“A rose is a rose is a rose”. In the famous verse by Gertrude Stein, an inescapable truth: everything ends in itself; even words when we are not able to use them to persuade, to be understood or to enchant others. This is not the case with Daniele Celona. Coming from Turin but with Sardinian and Sicilian origins, he is a refined poet and multi-instrumentalist, an independent diamond in the Italian landscape of indie songwriters, which often lives of past legacies; he is able to be a marvellous presence in the here and now. The total absence of platitudes in his songs makes them able to attack the establishment and orchestrate complex and breath taking plots; giving voice to different characters in only one track. With a cinematographic taste, he unveils incredible masterpieces using different points of view and attention to detail.

Much has already been written about his fist two, multi award winning albums: 'Fiori e Demoni' and 'Amantide Atlantide'. However, the evening at Barlumi Libri in Savigliano (Cuneo, Italy), was about analysing them in an unprecedented way. By combining a live set with a discussion about the literary quality of his lyrics, we were able to discover something more about the creative processes that leads to their writing. The evening of 14th October engaged the singer in conversation, during which it was possible to listen to some of his songs and to talk in more detail about different aspects of his works.

Celona explained that he comes from classical music studies background and that he started feeling the need to ‘speak his mind’ during his secondary school years. His music career, after a long period of silence, started again thanks to his collaboration with the band Nàdar Solo. By observing them behind the scenes, he developed a strong nostalgia for the stage and a new awareness about the potential of his voice. A potential he was able to find again thanks to a self-taught research, which remarkably distanced himself from the current vocal standards, which seem to aim only at homologated tones.
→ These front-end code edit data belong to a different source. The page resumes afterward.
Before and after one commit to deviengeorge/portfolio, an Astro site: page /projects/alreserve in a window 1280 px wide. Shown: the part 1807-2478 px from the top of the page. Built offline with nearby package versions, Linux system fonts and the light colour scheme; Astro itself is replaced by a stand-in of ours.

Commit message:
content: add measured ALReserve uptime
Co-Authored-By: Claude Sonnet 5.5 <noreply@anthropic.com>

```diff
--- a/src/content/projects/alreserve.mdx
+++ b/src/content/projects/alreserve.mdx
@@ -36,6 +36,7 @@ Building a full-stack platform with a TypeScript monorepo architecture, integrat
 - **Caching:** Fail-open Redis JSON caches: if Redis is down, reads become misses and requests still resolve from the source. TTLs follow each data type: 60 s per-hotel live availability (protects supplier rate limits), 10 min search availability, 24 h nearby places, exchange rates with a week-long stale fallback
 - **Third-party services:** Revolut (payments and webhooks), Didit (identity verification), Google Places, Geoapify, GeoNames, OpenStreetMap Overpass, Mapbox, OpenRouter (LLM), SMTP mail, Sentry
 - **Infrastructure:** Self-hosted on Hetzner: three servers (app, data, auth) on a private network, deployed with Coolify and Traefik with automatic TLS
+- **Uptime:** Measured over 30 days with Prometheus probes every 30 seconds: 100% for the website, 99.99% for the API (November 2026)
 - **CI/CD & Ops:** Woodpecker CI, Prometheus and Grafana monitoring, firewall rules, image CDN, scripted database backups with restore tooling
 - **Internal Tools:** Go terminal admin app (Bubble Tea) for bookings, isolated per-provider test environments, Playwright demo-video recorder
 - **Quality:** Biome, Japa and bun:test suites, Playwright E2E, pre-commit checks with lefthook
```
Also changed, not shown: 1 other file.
The sequence of songs taken from his works, also allowed us to discuss about such peculiar tracks as: ‘Ninna Nanna’, where the hastened prosody and the use of the spoken word style (somewhere in between music and words) converge towards an extraordinarily evocative result and become the pillars of his work. ‘Ninna Nanna’ was inspired by a compelling historical moment for the island of Sardinia menaced by the nuclear referendum in 2011, and it is to be considered the forerunner of the song-theatre we often find in his discography. Another song called ‘Sud Ovest’ is also symbolic of his close relationship with the island (link below). He chose the track to promote the release of his second album in 2014 with a video presented at the Milan Film Festival, where Celona plays the part of a survivor, moving in a future made of abandoned mines, burnt camps and ruins, directed by Mauro Talamonti.

During his recent and unusual tour, Celona presented a new song called ‘Maelstrom’, where he played guitar and piano, and was accompanied by Marco Di Brino on base and saxophone. This new piece is a wonderful business card for his new album, which according to him, will be a transitional work where dreamlike and fantasy atmospheres will be the excuse to examine those controversial dynamics of interpersonal relationships that are very dear to his heart.

The evening ended with a real gem for the audience. Celona read a chapter from a book he has been writing for some time, called: ‘Camice giallo’, which – we hope – he will be able to publish in the near future. However, the first event to put on the calendar is next spring, as his third album will be released.